Next year the gap will be $550 billion smaller, at current relative growth rates. It seems inevitable that China will match the size of the U.S. economy and then pass it by.

Image: Jim Jubak

Jim Jubak

Unless compounding really isn't at work in China's economy. The only thing that can derail these projections -- whatever year you think it will happen -- is massive misallocation of capital in China. If, instead of investing its growing wealth in projects that will increase the country's wealth in the future, China is pouring its annual "profits" into projects that will never pay off and should never have garnered a yuan of investment, then, maybe, China won't catch the United States. Or at least it will take much longer for the country to close the gap with the world's largest economy.

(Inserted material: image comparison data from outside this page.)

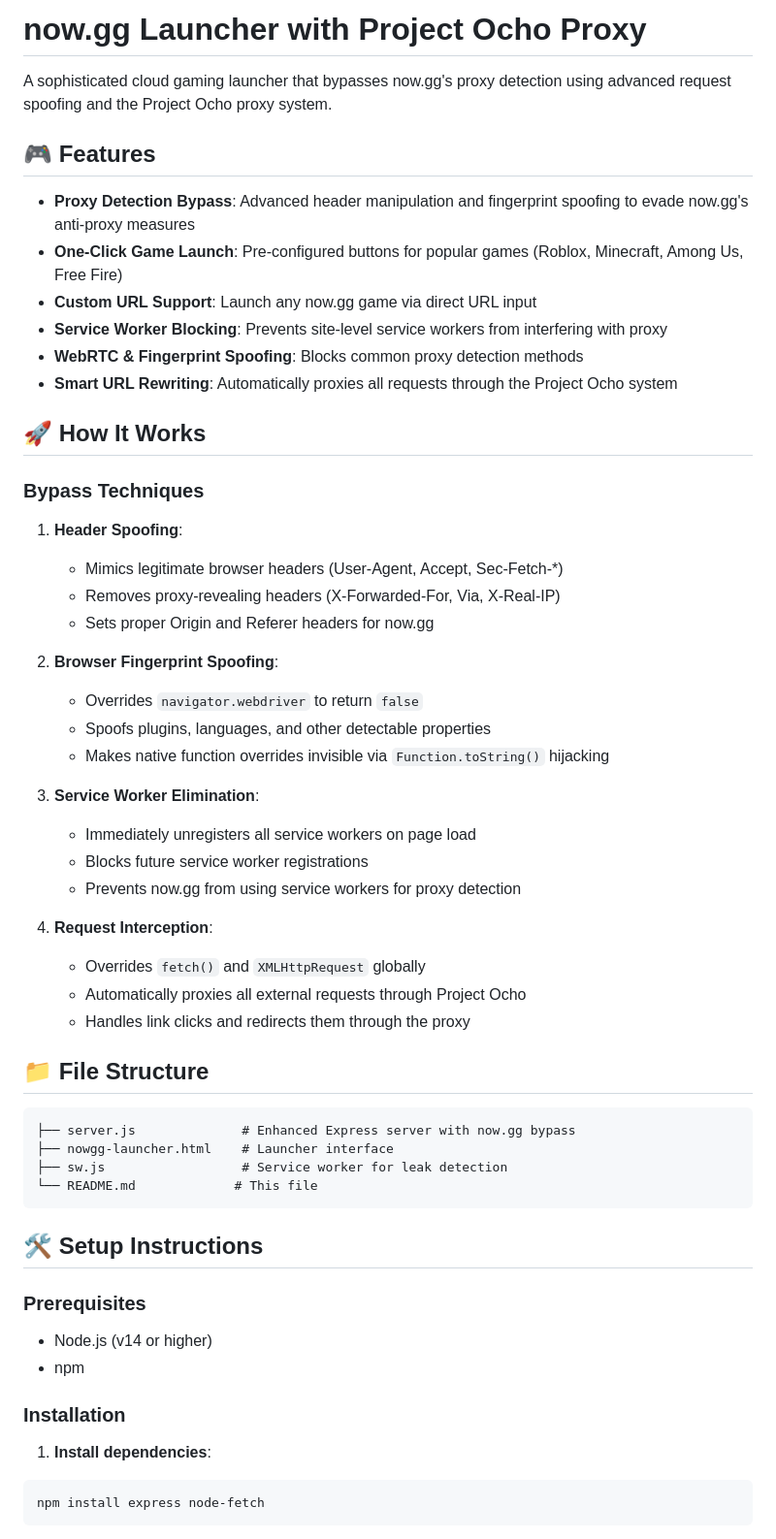
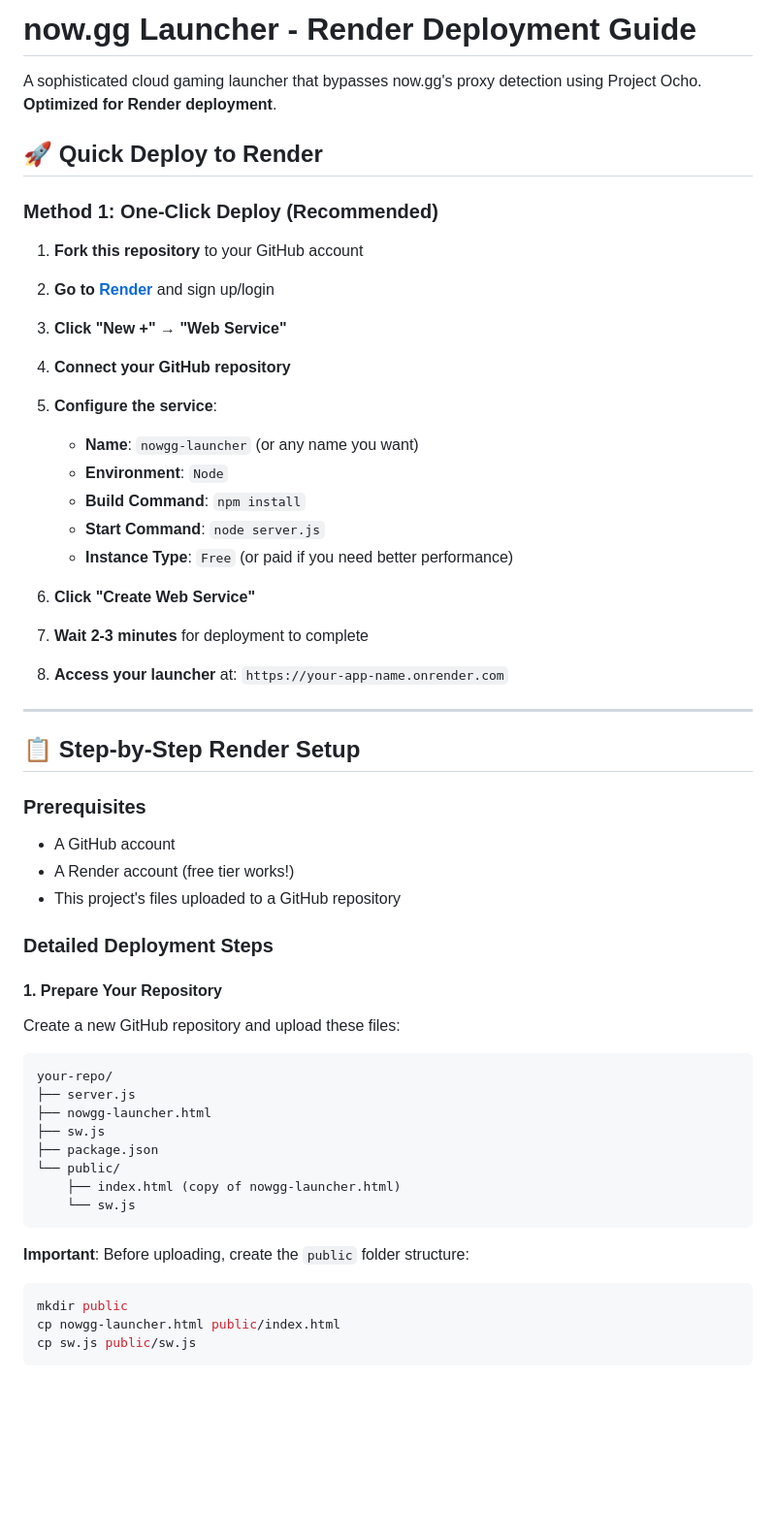
Before and after one commit to DeviousDerrick/aurababynow.gglauncher, a Markdown page: README.md, the part around one of its changes. Shown at 97% size. GitHub-like rendering; blank space fills up the shorter version.

````diff
--- a/README.md
+++ b/README.md
@@ -1,60 +1,61 @@
-# now.gg Launcher with Project Ocho Proxy
+# now.gg Launcher - Render Deployment Guide
 
-A sophisticated cloud gaming launcher that bypasses now.gg's proxy detection using advanced request spoofing and the Project Ocho proxy system.
+A sophisticated cloud gaming launcher that bypasses now.gg's proxy detection using Project Ocho. **Optimized for Render deployment**.
 
-## 🎮 Features
+## 🚀 Quick Deploy to Render
 
-- **Proxy Detection Bypass**: Advanced header manipulation and fingerprint spoofing to evade now.gg's anti-proxy measures
-- **One-Click Game Launch**: Pre-configured buttons for popular games (Roblox, Minecraft, Among Us, Free Fire)
-- **Custom URL Support**: Launch any now.gg game via direct URL input
-- **Service Worker Blocking**: Prevents site-level service workers from interfering with proxy
-- **WebRTC & Fingerprint Spoofing**: Blocks common proxy detection methods
-- **Smart URL Rewriting**: Automatically proxies all requests through the Project Ocho system
+### Method 1: One-Click Deploy (Recommended)
 
-## 🚀 How It Works
+1. **Fork this repository** to your GitHub account
 
-### Bypass Techniques
+2. **Go to [Render](https://render.com)** and sign up/login
 
-1. **Header Spoofing**:
-   - Mimics legitimate browser headers (User-Agent, Accept, Sec-Fetch-*)
-   - Removes proxy-revealing headers (X-Forwarded-For, Via, X-Real-IP)
-   - Sets proper Origin and Referer headers for now.gg
+3. **Click "New +" → "Web Service"**
 
-2. **Browser Fingerprint Spoofing**:
-   - Overrides `navigator.webdriver` to return `false`
-   - Spoofs plugins, languages, and other detectable properties
-   - Makes native function overrides invisible via `Function.toString()` hijacking
+4. **Connect your GitHub repository**
 
-3. **Service Worker Elimination**:
-   - Immediately unregisters all service workers on page load
-   - Blocks future service worker registrations
-   - Prevents now.gg from using service workers for proxy detection
+5. **Configure the service**:
+   - **Name**: `nowgg-launcher` (or any name you want)
+   - **Environment**: `Node`
+   - **Build Command**: `npm install`
+   - **Start Command**: `node server.js`
+   - **Instance Type**: `Free` (or paid if you need better performance)
 
-4. **Request Interception**:
-   - Overrides `fetch()` and `XMLHttpRequest` globally
-   - Automatically proxies all external requests through Project Ocho
-   - Handles link clicks and redirects them through the proxy
+6. **Click "Create Web Service"**
 
-## 📁 File Structure
+7. **Wait 2-3 minutes** for deployment to complete
 
+8. **Access your launcher** at: `https://your-app-name.onrender.com`
+
+---
+
+## 📋 Step-by-Step Render Setup
+
+### Prerequisites
+- A GitHub account
+- A Render account (free tier works!)
+- This project's files uploaded to a GitHub repository
+
+### Detailed Deployment Steps
+
+#### 1. Prepare Your Repository
+
+Create a new GitHub repository and upload these files:
 ```
-├── server.js              # Enhanced Express server with now.gg bypass
-├── nowgg-launcher.html    # Launcher interface
-├── sw.js                  # Service worker for leak detection
-└── README.md             # This file
+your-repo/
+├── server.js
+├── nowgg-launcher.html
+├── sw.js
+├── package.json
+└── public/
+    ├── index.html (copy of nowgg-launcher.html)
+    └── sw.js
 ```
 
-## 🛠️ Setup Instructions
-
-### Prerequisites
-
-- Node.js (v14 or higher)
-- npm
-
-### Installation
-
-1. **Install dependencies**:
+**Important**: Before uploading, create the `public` folder structure:
 ```bash
-npm install express node-fetch
+mkdir public
+cp nowgg-launcher.html public/index.html
+cp sw.js public/sw.js
 ```
 
````
Also changed, not shown: other parts of README.md (+361 -145 lines).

This is why the current scandal that shows massive graft in the construction of China's vaunted high-speed railway system is so fascinating and important. It gives investors a window -- albeit a window with a narrow view -- into how China allocates capital and how much capital China might be pouring down rat holes rather than into investments with positive returns.

And it gives us a way to guess how much longer it may take for China's economy to overtake that of the United States.

High-speed train wreck?

No doubt about it, the Chinese high-speed rail system is one of the wonders of the world. China began this year with 5,014 miles -- 8,069 kilometers -- of high-speed rail already in operation. In 2011, China will build out major connecting lines that will turn this into a true high-speed network. For example, by the end of December, a 664-mile (1,069-kilometer) line between Beijing and Wuhan will complete the north-south route between the Hong Kong border and Beijing. By the end of the year, the final links will be in place to connect Shanghai with Chengdu. Imagine a 1,250-mile trip through some of China's highest mountains and across some of its deepest river valleys at speeds of up to 180 mph (290 kph).

By the end of 2020, China plans to have built a high-speed rail system of 9,600 miles, or 15,450 kilometers.

A system like this doesn't come cheap. Over the next four years, China will spend an estimated $500 billion on high-speed rail.

You'd have to be completely naive about the way government spending works in Beijing or Washington to believe that so much government cash wouldn't draw a trainload of officials looking to grease their own pockets.

Investigations into that graft started with Ding Shumiao, a well-known businesswoman in the railway equipment industry, who in January 2011 was accused of taking $120 million in "fees" to arrange railway projects. From Ding, the investigation grew to include Liu Zhijun, who was the minister of railways until February and is a friend of Ding's. Zhang Shugang, the deputy chief engineer and director of the transportation bureau of the Ministry of Railways, is also under investigation. He was suspended from his post in February.

But what's interesting to me about what the investigation has revealed isn't the kickbacks and other forms of payoffs -- or even the amounts involved. $120 million is surely a lot of cash, but it's not enough to make the difference between a high-speed railway system that is economically viable and one that's a white elephant.

What the investigation also shows is that the decisions about the design of the system were driven at every step of the way by the desire to produce extra revenue for everyone involved, ranging from the state-owned companies that built the system to the real estate developer who would make a killing if the high-speed line extended to his or her city.

So, for example, over and over again, officials demanded that trains be able to achieve top speeds even if it meant spending more on rail beds, employing viaducts to speed construction (since elevating the track meant avoiding protests about appropriating land) and extending the network to as many towns as possible.

This has all resulted in a very big network with relatively high costs that includes some routes that will never pay off.